Content starts

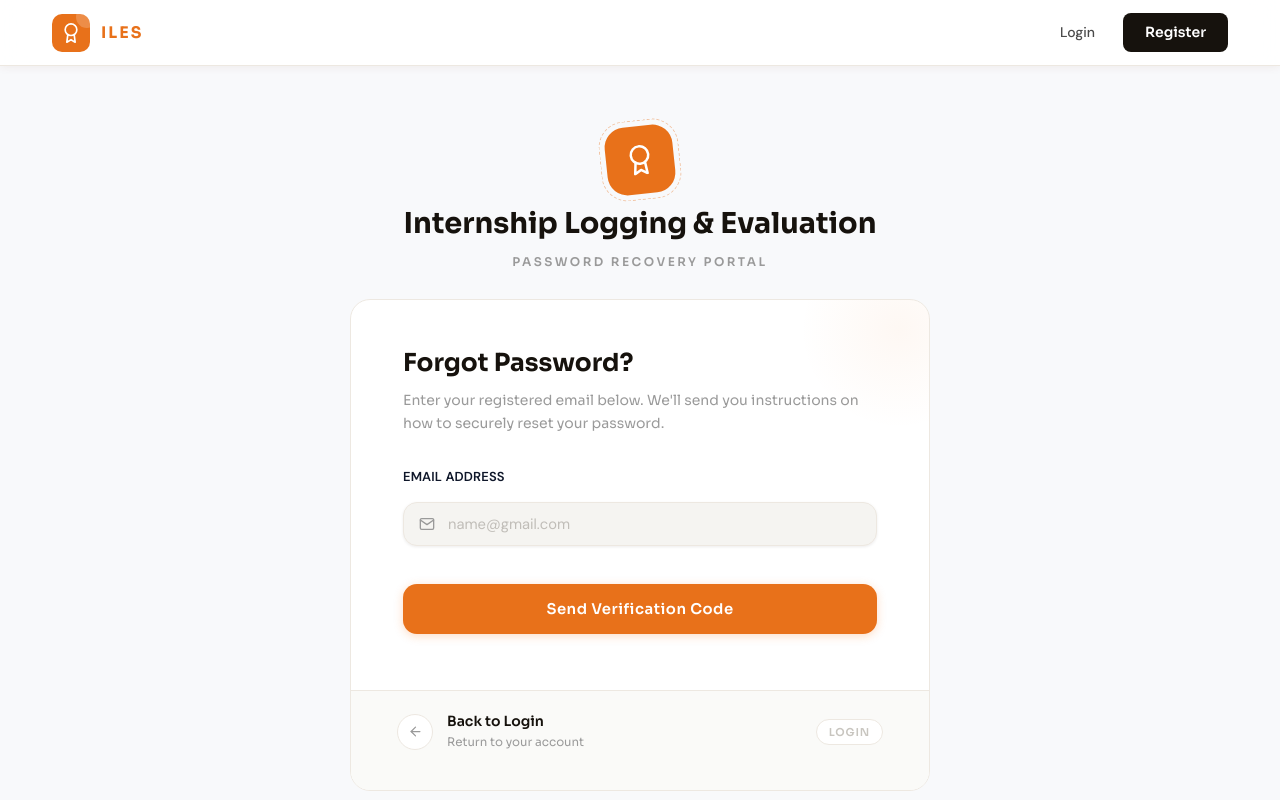
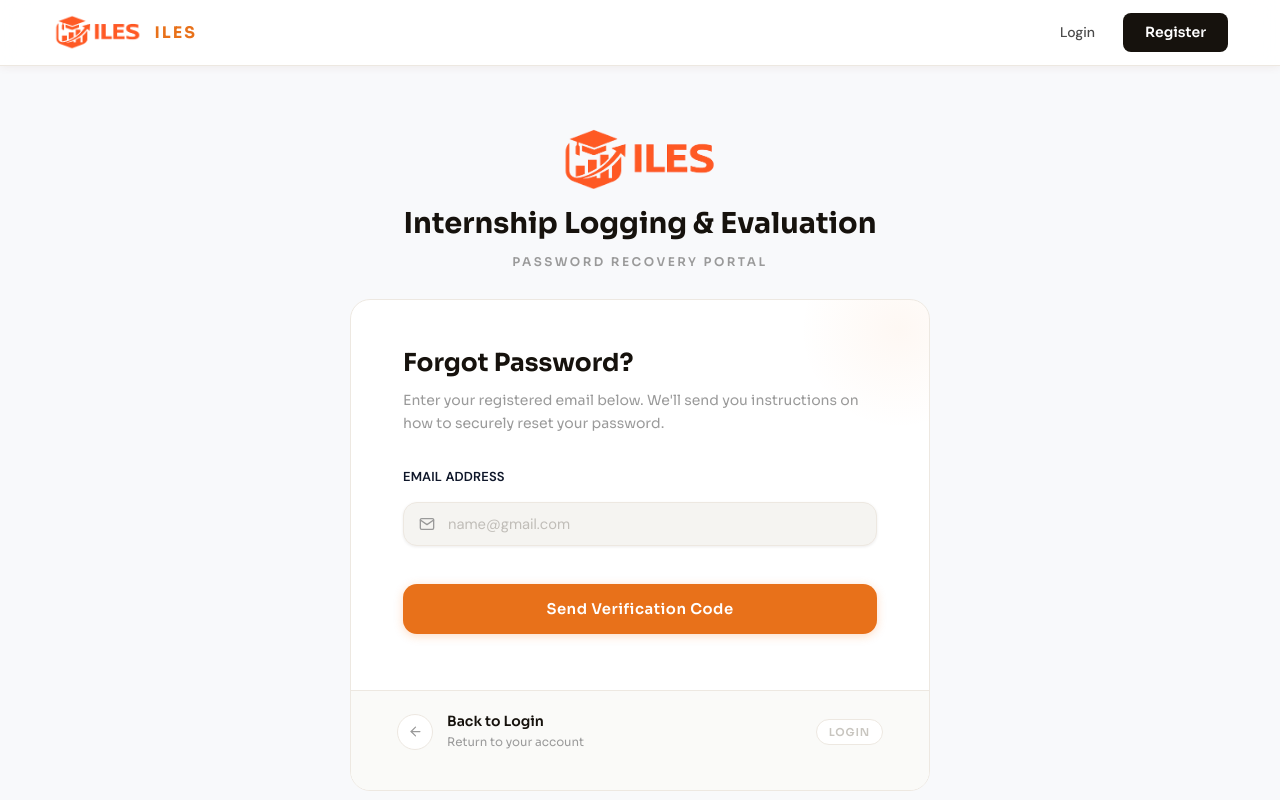
Before and after one commit to kalasamuel/ILES, a React (Vite) app in the folder frontend/iles-frontend/: page /forgot-password in a window 1280 px wide. Shown: the top 800 px of the page. Built offline with nearby package versions, Linux system fonts and the light colour scheme; no server answers.

Commit message:
Refactored ForgotPasswordPage to replace icon with logo image for improved branding and accessibility

```diff
--- a/frontend/iles-frontend/src/features/auth/pages/ForgotPasswordPage.css
+++ b/frontend/iles-frontend/src/features/auth/pages/ForgotPasswordPage.css
@@ -57,25 +57,26 @@ body {
 }
 
 .navbar-logo {
-  width: 38px;
   height: 38px;
-  background: var(--orange);
-  border-radius: 10px;
+  width: auto;
+  background: transparent;
+  border-radius: 0;
   display: flex;
   align-items: center;
   justify-content: center;
-  color: white;
   position: relative;
-  overflow: hidden;
+  overflow: visible;
 }
 
 .navbar-logo::after {
-  content: '';
-  position: absolute;
-  top: -8px; right: -8px;
-  width: 22px; height: 22px;
-  background: rgba(255,255,255,0.2);
-  border-radius: 50%;
+  display: none;
+}
+
+.navbar-logo-image {
+  height: 100%;
+  width: auto;
+  object-fit: contain;
+  display: block;
 }
 
 .navbar-title {
@@ -139,26 +140,29 @@ body {
 }
 
 .hero-icon {
-  width: 68px;
   height: 68px;
-  background: var(--orange);
-  border-radius: 20px;
+  width: auto;
+  background: transparent;
+  border-radius: 0;
   display: flex;
   align-items: center;
   justify-content: center;
   color: white;
   position: relative;
-  transform: rotate(-6deg);
+  transform: none;
   transition: transform 0.3s ease;
 }
-.hero-icon:hover { transform: rotate(0deg) scale(1.06); }
+.hero-icon:hover { transform: none; }
 
 .hero-icon::before {
-  content: '';
-  position: absolute;
-  inset: -6px;
-  border-radius: 26px;
-  border: 1.5px dashed rgba(232,113,26,0.4);
+  display: none;
+}
+
+.hero-logo-image {
+  height: 100%;
+  width: auto;
+  object-fit: contain;
+  display: block;
 }
 
 .hero-title {
--- a/frontend/iles-frontend/src/features/auth/pages/ForgotPasswordPage.jsx
+++ b/frontend/iles-frontend/src/features/auth/pages/ForgotPasswordPage.jsx
@@ -1,7 +1,8 @@
 import React, { useState } from 'react';
 import { Link } from 'react-router-dom';
-import { FiArrowLeft, FiAward, FiMail } from 'react-icons/fi';
+import { FiArrowLeft, FiMail } from 'react-icons/fi';
 import { authAPI } from '../../../services/endpoints';
+import ilesLogo from '../../../assets/iles_logo.png';
 import './ForgotPasswordPage.css';
 
 function ForgotPasswordPage() {
@@ -34,7 +35,7 @@ function ForgotPasswordPage() {
       <nav className="navbar">
         <Link to="/" className="navbar-brand">
           <div className="navbar-logo">
-            <FiAward size={20} />
+            <img src={ilesLogo} alt="ILES logo" className="navbar-logo-image" />
           </div>
           <span className="navbar-title">ILES</span>
         </Link>
@@ -50,7 +51,7 @@ function ForgotPasswordPage() {
         {/* Hero */}
         <div className="forgot-password-hero">
           <div className="hero-icon">
-            <FiAward size={30} />
+            <img src={ilesLogo} alt="ILES logo" className="hero-logo-image" />
           </div>
           <h1 className="hero-title">Internship Logging &amp; Evaluation</h1>
           <p className="hero-subtitle">Password Recovery Portal</p>
```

Content ends

What to work on: Each record above is to be copied out exactly; its pictures are not.

Written answer:
Before and after one commit to kalasamuel/ILES, a React (Vite) app in the folder frontend/iles-frontend/: page /forgot-password in a window 1280 px wide. Shown: the top 800 px of the page. Built offline with nearby package versions, Linux system fonts and the light colour scheme; no server answers.

Commit message:
Refactored ForgotPasswordPage to replace icon with logo image for improved branding and accessibility

```diff
--- a/frontend/iles-frontend/src/features/auth/pages/ForgotPasswordPage.css
+++ b/frontend/iles-frontend/src/features/auth/pages/ForgotPasswordPage.css
@@ -57,25 +57,26 @@ body {
 }
 
 .navbar-logo {
-  width: 38px;
   height: 38px;
-  background: var(--orange);
-  border-radius: 10px;
+  width: auto;
+  background: transparent;
+  border-radius: 0;
   display: flex;
   align-items: center;
   justify-content: center;
-  color: white;
   position: relative;
-  overflow: hidden;
+  overflow: visible;
 }
 
 .navbar-logo::after {
-  content: '';
-  position: absolute;
-  top: -8px; right: -8px;
-  width: 22px; height: 22px;
-  background: rgba(255,255,255,0.2);
-  border-radius: 50%;
+  display: none;
+}
+
+.navbar-logo-image {
+  height: 100%;
+  width: auto;
+  object-fit: contain;
+  display: block;
 }
 
 .navbar-title {
@@ -139,26 +140,29 @@ body {
 }
 
 .hero-icon {
-  width: 68px;
   height: 68px;
-  background: var(--orange);
-  border-radius: 20px;
+  width: auto;
+  background: transparent;
+  border-radius: 0;
   display: flex;
   align-items: center;
   justify-content: center;
   color: white;
   position: relative;
-  transform: rotate(-6deg);
+  transform: none;
   transition: transform 0.3s ease;
 }
-.hero-icon:hover { transform: rotate(0deg) scale(1.06); }
+.hero-icon:hover { transform: none; }
 
 .hero-icon::before {
-  content: '';
-  position: absolute;
-  inset: -6px;
-  border-radius: 26px;
-  border: 1.5px dashed rgba(232,113,26,0.4);
+  display: none;
+}
+
+.hero-logo-image {
+  height: 100%;
+  width: auto;
+  object-fit: contain;
+  display: block;
 }
 
 .hero-title {
--- a/frontend/iles-frontend/src/features/auth/pages/ForgotPasswordPage.jsx
+++ b/frontend/iles-frontend/src/features/auth/pages/ForgotPasswordPage.jsx
@@ -1,7 +1,8 @@
 import React, { useState } from 'react';
 import { Link } from 'react-router-dom';
-import { FiArrowLeft, FiAward, FiMail } from 'react-icons/fi';
+import { FiArrowLeft, FiMail } from 'react-icons/fi';
 import { authAPI } from '../../../services/endpoints';
+import ilesLogo from '../../../assets/iles_logo.png';
 import './ForgotPasswordPage.css';
 
 function ForgotPasswordPage() {
@@ -34,7 +35,7 @@ function ForgotPasswordPage() {
       <nav className="navbar">
         <Link to="/" className="navbar-brand">
           <div className="navbar-logo">
-            <FiAward size={20} />
+            <img src={ilesLogo} alt="ILES logo" className="navbar-logo-image" />
           </div>
           <span className="navbar-title">ILES</span>
         </Link>
@@ -50,7 +51,7 @@ function ForgotPasswordPage() {
         {/* Hero */}
         <div className="forgot-password-hero">
           <div className="hero-icon">
-            <FiAward size={30} />
+            <img src={ilesLogo} alt="ILES logo" className="hero-logo-image" />
           </div>
           <h1 className="hero-title">Internship Logging &amp; Evaluation</h1>
           <p className="hero-subtitle">Password Recovery Portal</p>
```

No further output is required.